Source records:
+ + + + +
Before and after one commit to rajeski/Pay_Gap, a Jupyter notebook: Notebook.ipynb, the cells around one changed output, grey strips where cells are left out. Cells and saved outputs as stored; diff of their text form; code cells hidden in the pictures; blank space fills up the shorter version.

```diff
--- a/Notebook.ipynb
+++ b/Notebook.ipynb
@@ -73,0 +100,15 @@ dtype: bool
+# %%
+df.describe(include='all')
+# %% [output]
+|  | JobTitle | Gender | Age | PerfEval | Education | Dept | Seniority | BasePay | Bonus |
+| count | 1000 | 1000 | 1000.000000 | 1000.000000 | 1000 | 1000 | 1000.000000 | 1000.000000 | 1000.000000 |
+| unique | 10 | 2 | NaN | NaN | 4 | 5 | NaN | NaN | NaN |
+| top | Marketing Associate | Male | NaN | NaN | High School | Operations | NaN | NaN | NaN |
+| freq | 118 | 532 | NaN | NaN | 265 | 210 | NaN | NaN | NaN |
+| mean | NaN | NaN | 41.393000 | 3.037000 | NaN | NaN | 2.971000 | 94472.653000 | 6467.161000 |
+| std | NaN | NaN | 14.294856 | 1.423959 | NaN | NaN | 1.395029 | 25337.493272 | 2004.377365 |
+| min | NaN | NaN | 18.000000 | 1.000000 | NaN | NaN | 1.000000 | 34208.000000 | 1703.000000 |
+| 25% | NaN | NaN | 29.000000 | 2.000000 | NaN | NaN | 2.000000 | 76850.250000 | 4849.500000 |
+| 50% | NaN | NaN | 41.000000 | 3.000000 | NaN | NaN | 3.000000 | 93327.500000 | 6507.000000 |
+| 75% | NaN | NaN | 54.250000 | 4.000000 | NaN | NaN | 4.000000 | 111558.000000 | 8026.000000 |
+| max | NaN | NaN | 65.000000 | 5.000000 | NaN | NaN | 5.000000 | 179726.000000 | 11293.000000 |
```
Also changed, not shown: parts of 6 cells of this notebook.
+ + + + +
Show all lines from the entries that hold "ipynb".

THE COMPLETED TASK:
Before and after one commit to rajeski/Pay_Gap, a Jupyter notebook: Notebook.ipynb, the cells around one changed output, grey strips where cells are left out. Cells and saved outputs as stored; diff of their text form; code cells hidden in the pictures; blank space fills up the shorter version.
--- a/Notebook.ipynb
+++ b/Notebook.ipynb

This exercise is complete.